> _TASK OBJECTIVE_: Track down every line below that holds "height" and copy it.

Change listing data
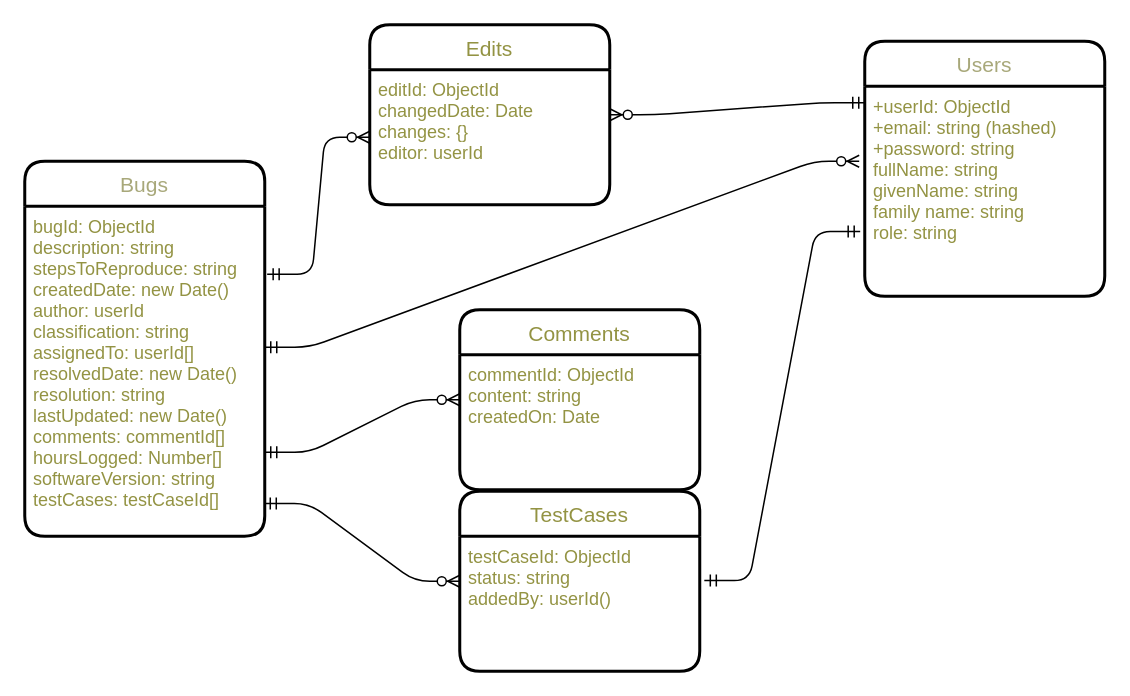
Above: Labs/LAB02-02/ERD/erd.drawio in AntoineCrenshaw/Crenshaw-Issue-Tracker (draw.io), before the change. Source tidied: cells renumbered, new cells numbered last; positions are measured from the earlier drawing's top-left corner, leaving out a move shared by most shapes. Both pictures are drawn from the tidied source at 150%, with x=0, y=0 at pixel (24, 24).
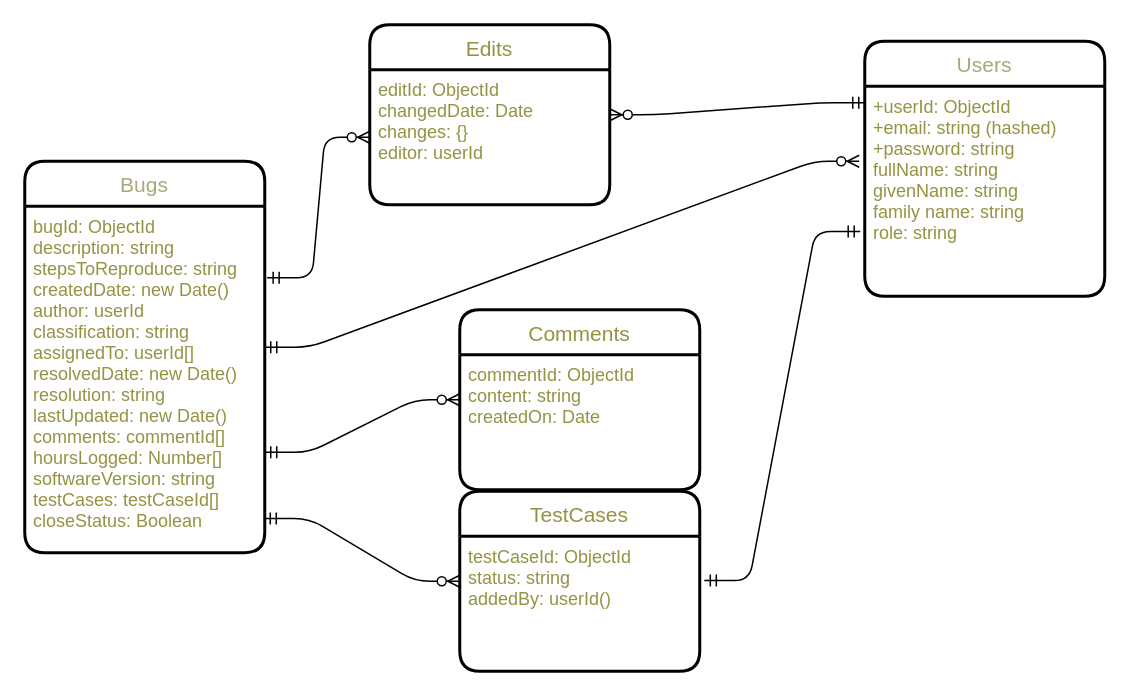
The same diagram, later.

What changed in the source:
```diff
@@
 <mxGraphModel>
   <root>
     <mxCell id="0" />
     <mxCell id="1" parent="0" />
     <mxCell id="2" value="Users" style="swimlane;horizontal=1;startSize=30;rounded=1;fontSize=14;fontStyle=0;strokeWidth=2;shadow=0;dashed=0;align=center;glass=0;fontColor=#a8a87a;" parent="1" vertex="1">
       <mxGeometry x="560" y="11" width="160" height="170" as="geometry" />
     </mxCell>
     <mxCell id="3" value="+userId: ObjectId&#10;+email: string (hashed)&#10;+password: string&#10;fullName: string&#10;givenName: string&#10;family name: string&#10;role: string" style="align=left;strokeColor=none;fillColor=none;spacingLeft=4;fontSize=12;verticalAlign=top;rounded=0;glass=0;fontColor=#939343;" parent="2" vertex="1">
       <mxGeometry y="30" width="160" height="140" as="geometry" />
     </mxCell>
     <mxCell id="4" value="Bugs" style="swimlane;horizontal=1;startSize=30;rounded=1;fontSize=14;fontStyle=0;strokeWidth=2;shadow=0;dashed=0;align=center;glass=0;fontColor=#a8a87a;" parent="1" vertex="1">
-      <mxGeometry y="91" width="160" height="250" as="geometry" />
+      <mxGeometry y="91" width="160" height="261" as="geometry" />
     </mxCell>
-    <mxCell id="5" value="bugId: ObjectId&#10;description: string&#10;stepsToReproduce: string&#10;createdDate: new Date()&#10;author: userId&#10;classification: string&#10;assignedTo: userId[]&#10;resolvedDate: new Date()&#10;resolution: string&#10;lastUpdated: new Date()&#10;comments: commentId[]&#10;hoursLogged: Number[]&#10;softwareVersion: string&#10;testCases: testCaseId[]&#10;" style="align=left;strokeColor=none;fillColor=none;spacingLeft=4;fontSize=12;verticalAlign=top;rounded=0;glass=0;fontColor=#939343;" parent="4" vertex="1">
-      <mxGeometry y="30" width="160" height="220" as="geometry" />
+    <mxCell id="5" value="bugId: ObjectId&#10;description: string&#10;stepsToReproduce: string&#10;createdDate: new Date()&#10;author: userId&#10;classification: string&#10;assignedTo: userId[]&#10;resolvedDate: new Date()&#10;resolution: string&#10;lastUpdated: new Date()&#10;comments: commentId[]&#10;hoursLogged: Number[]&#10;softwareVersion: string&#10;testCases: testCaseId[]&#10;closeStatus: Boolean&#10;" style="align=left;strokeColor=none;fillColor=none;spacingLeft=4;fontSize=12;verticalAlign=top;rounded=0;glass=0;fontColor=#939343;" parent="4" vertex="1">
+      <mxGeometry y="30" width="160" height="231" as="geometry" />
     </mxCell>
     <mxCell id="6" value="Comments" style="swimlane;horizontal=1;startSize=30;rounded=1;fontSize=14;fontStyle=0;strokeWidth=2;shadow=0;dashed=0;align=center;glass=0;fontColor=#939343;" parent="1" vertex="1">
       <mxGeometry x="290" y="190" width="160" height="120" as="geometry" />
     </mxCell>
     <mxCell id="7" value="commentId: ObjectId&#10;content: string&#10;createdOn: Date" style="align=left;strokeColor=none;fillColor=none;spacingLeft=4;fontSize=12;verticalAlign=top;rounded=0;glass=0;fontColor=#939343;" parent="6" vertex="1">
       <mxGeometry y="30" width="160" height="90" as="geometry" />
     </mxCell>
     <mxCell id="8" style="edgeStyle=entityRelationEdgeStyle;fontSize=12;html=1;endArrow=ERzeroToMany;startArrow=ERmandOne;fontColor=#939343;exitX=1;exitY=0.5;exitDx=0;exitDy=0;entryX=-0.023;entryY=0.364;entryDx=0;entryDy=0;entryPerimeter=0;" parent="1" edge="1">
       <mxGeometry relative="1" as="geometry">
         <mxPoint x="160" y="215" as="sourcePoint" />
         <mxPoint x="556.3" y="91" as="targetPoint" />
       </mxGeometry>
     </mxCell>
     <mxCell id="9" style="edgeStyle=entityRelationEdgeStyle;fontSize=12;html=1;endArrow=ERzeroToMany;startArrow=ERmandOne;fontColor=#939343;exitX=1;exitY=0.75;exitDx=0;exitDy=0;entryX=0;entryY=0.333;entryDx=0;entryDy=0;entryPerimeter=0;" parent="1" edge="1" target="7">
       <mxGeometry relative="1" as="geometry">
         <mxPoint x="160" y="285" as="sourcePoint" />
       </mxGeometry>
     </mxCell>
     <mxCell id="10" value="TestCases" style="swimlane;horizontal=1;startSize=30;rounded=1;fontSize=14;fontStyle=0;strokeWidth=2;shadow=0;dashed=0;align=center;glass=0;fontColor=#939343;" parent="1" vertex="1">
       <mxGeometry x="290" y="311" width="160" height="120" as="geometry" />
     </mxCell>
     <mxCell id="11" value="testCaseId: ObjectId&#10;status: string&#10;addedBy: userId()" style="align=left;strokeColor=none;fillColor=none;spacingLeft=4;fontSize=12;verticalAlign=top;rounded=0;glass=0;fontColor=#939343;" parent="10" vertex="1">
       <mxGeometry y="30" width="160" height="90" as="geometry" />
     </mxCell>
     <mxCell id="12" style="edgeStyle=entityRelationEdgeStyle;fontSize=12;html=1;endArrow=ERmandOne;startArrow=ERmandOne;fontColor=#939343;exitX=1.019;exitY=0.328;exitDx=0;exitDy=0;exitPerimeter=0;entryX=-0.019;entryY=0.692;entryDx=0;entryDy=0;entryPerimeter=0;" parent="1" edge="1" source="11" target="3">
       <mxGeometry relative="1" as="geometry" />
     </mxCell>
     <mxCell id="13" style="edgeStyle=entityRelationEdgeStyle;fontSize=12;html=1;endArrow=ERzeroToMany;startArrow=ERmandOne;fontColor=#939343;exitX=0.998;exitY=0.901;exitDx=0;exitDy=0;exitPerimeter=0;entryX=0;entryY=0.333;entryDx=0;entryDy=0;entryPerimeter=0;" parent="1" edge="1" source="5" target="11">
       <mxGeometry relative="1" as="geometry" />
     </mxCell>
     <mxCell id="14" value="Edits" style="swimlane;horizontal=1;startSize=30;rounded=1;fontSize=14;fontStyle=0;strokeWidth=2;shadow=0;dashed=0;align=center;glass=0;fontColor=#939343;" parent="1" vertex="1">
       <mxGeometry x="230" width="160" height="120" as="geometry" />
     </mxCell>
     <mxCell id="15" value="editId: ObjectId&#10;changedDate: Date&#10;changes: {}&#10;editor: userId&#10;" style="align=left;strokeColor=none;fillColor=none;spacingLeft=4;fontSize=12;verticalAlign=top;rounded=0;glass=0;fontColor=#939343;" parent="14" vertex="1">
       <mxGeometry y="30" width="160" height="90" as="geometry" />
     </mxCell>
     <mxCell id="16" style="edgeStyle=entityRelationEdgeStyle;fontSize=12;html=1;endArrow=ERzeroToMany;startArrow=ERmandOne;fontColor=#939343;entryX=1;entryY=0.5;entryDx=0;entryDy=0;exitX=0;exitY=0.079;exitDx=0;exitDy=0;exitPerimeter=0;" parent="1" edge="1" source="3" target="14">
       <mxGeometry relative="1" as="geometry" />
     </mxCell>
     <mxCell id="17" style="edgeStyle=entityRelationEdgeStyle;fontSize=12;html=1;endArrow=ERzeroToMany;startArrow=ERmandOne;fontColor=#939343;entryX=0;entryY=0.5;entryDx=0;entryDy=0;exitX=1.01;exitY=0.206;exitDx=0;exitDy=0;exitPerimeter=0;" parent="1" edge="1" source="5" target="15">
       <mxGeometry relative="1" as="geometry" />
     </mxCell>
   </root>
 </mxGraphModel>
```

> _EXERCISE RESPONSE_:
       <mxGeometry x="560" y="11" width="160" height="170" as="geometry" />
       <mxGeometry y="30" width="160" height="140" as="geometry" />
-      <mxGeometry y="91" width="160" height="250" as="geometry" />
+      <mxGeometry y="91" width="160" height="261" as="geometry" />
-      <mxGeometry y="30" width="160" height="220" as="geometry" />
+      <mxGeometry y="30" width="160" height="231" as="geometry" />
       <mxGeometry x="290" y="190" width="160" height="120" as="geometry" />
       <mxGeometry y="30" width="160" height="90" as="geometry" />
       <mxGeometry x="290" y="311" width="160" height="120" as="geometry" />
       <mxGeometry y="30" width="160" height="90" as="geometry" />
       <mxGeometry x="230" width="160" height="120" as="geometry" />
       <mxGeometry y="30" width="160" height="90" as="geometry" />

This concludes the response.